After leaving hospital, patients can carry out rehabilitation by using rehabilitation devices. However, they cannot evaluate the recovery by themselves. For this problem, a device which can both carry out the rehabilitation and evaluation of the degree of recovery is required. This paper proposes the method that quantifies the recovery of the paralysis of fingers to evaluate a patient automatically. A finger movement is measured by a pressure sensor on the rehabilitation device we have developed. A measured data is used as a time-series signal, and the recovery of the paralysis is quantified by calculating the dissimilarity between a healthy subject’s signal and the patient’s signal. The results of those dissimilarities are integrated over all finger to be used as a quantitative scale of recovery. From the experiment conducted with hemiplegia patients and healthy subjects, we could trace the process of the recovery by the proposed method.
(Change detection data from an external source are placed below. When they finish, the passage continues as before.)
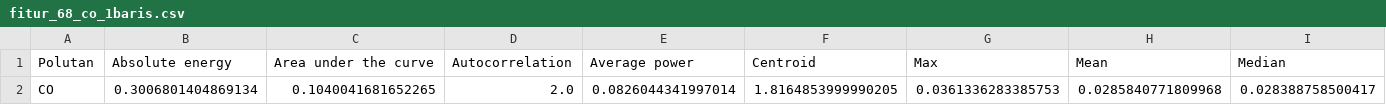
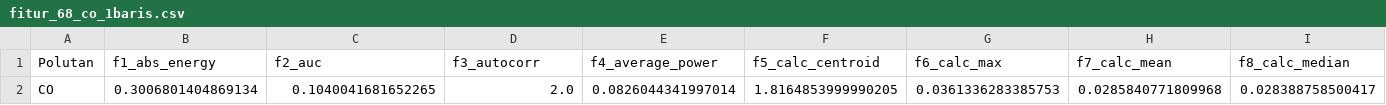
Before and after one commit to SolehMajid/PSD, a CSV file: data/csv/pertemuan-3-csv/fitur_68_co_1baris.csv, drawn as a sheet; only a part is shown; removed rows and columns are numbered as before the commit, all else as after; rows hold the shown columns only; the diff names each change by its address in the sheet, - before the commit and + after, or states it on an @@ line.

Commit message:
mengubah beberapa fitur

```diff
--- a/data/csv/pertemuan-3-csv/fitur_68_co_1baris.csv
+++ b/data/csv/pertemuan-3-csv/fitur_68_co_1baris.csv
-row 1: Polutan | Absolute energy | Area under the curve | Autocorrelation | Average power | Centroid | Max | Mean | Median
+row 1: Polutan | f1_abs_energy | f2_auc | f3_autocorr | f4_average_power | f5_calc_centroid | f6_calc_max | f7_calc_mean | f8_calc_median
```
Also changed, not shown: data/csv/pertemuan-3-csv/fitur_68_tsfel_co_bangkalan_tabel.csv, 6 other files.
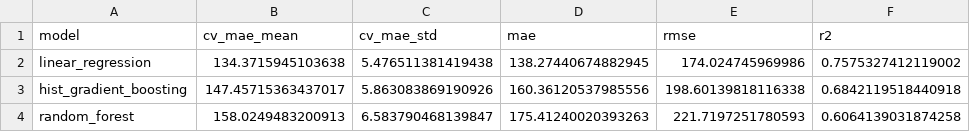
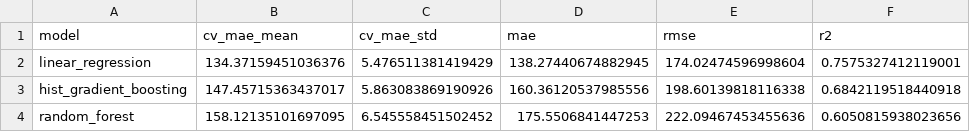
Before and after one commit to Youssif-AB/pc-value-analyzer-market, a CSV file: reports/modeling/model_comparison.csv, drawn as a sheet.

```diff
--- a/reports/modeling/model_comparison.csv
+++ b/reports/modeling/model_comparison.csv
@@ -1,4 +1,4 @@
 model,cv_mae_mean,cv_mae_std,mae,rmse,r2
-linear_regression,134.3715945103638,5.476511381419438,138.27440674882945,174.024745969986,0.7575327412119002
+linear_regression,134.37159451036376,5.476511381419429,138.27440674882945,174.02474596998604,0.7575327412119001
 hist_gradient_boosting,147.45715363437017,5.863083869190926,160.36120537985556,198.60139818116338,0.6842119518440918
-random_forest,158.0249483200913,6.583790468139847,175.41240020393263,221.7197251780593,0.6064139031874258
+random_forest,158.12135101697095,6.545558451502452,175.5506841447253,222.09467453455636,0.6050815938023656
```
Also changed, not shown: 6 other files.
Source: Quantification method of motor function recovery of fingers by using the device for home rehabilitation – IEEE Conference Publication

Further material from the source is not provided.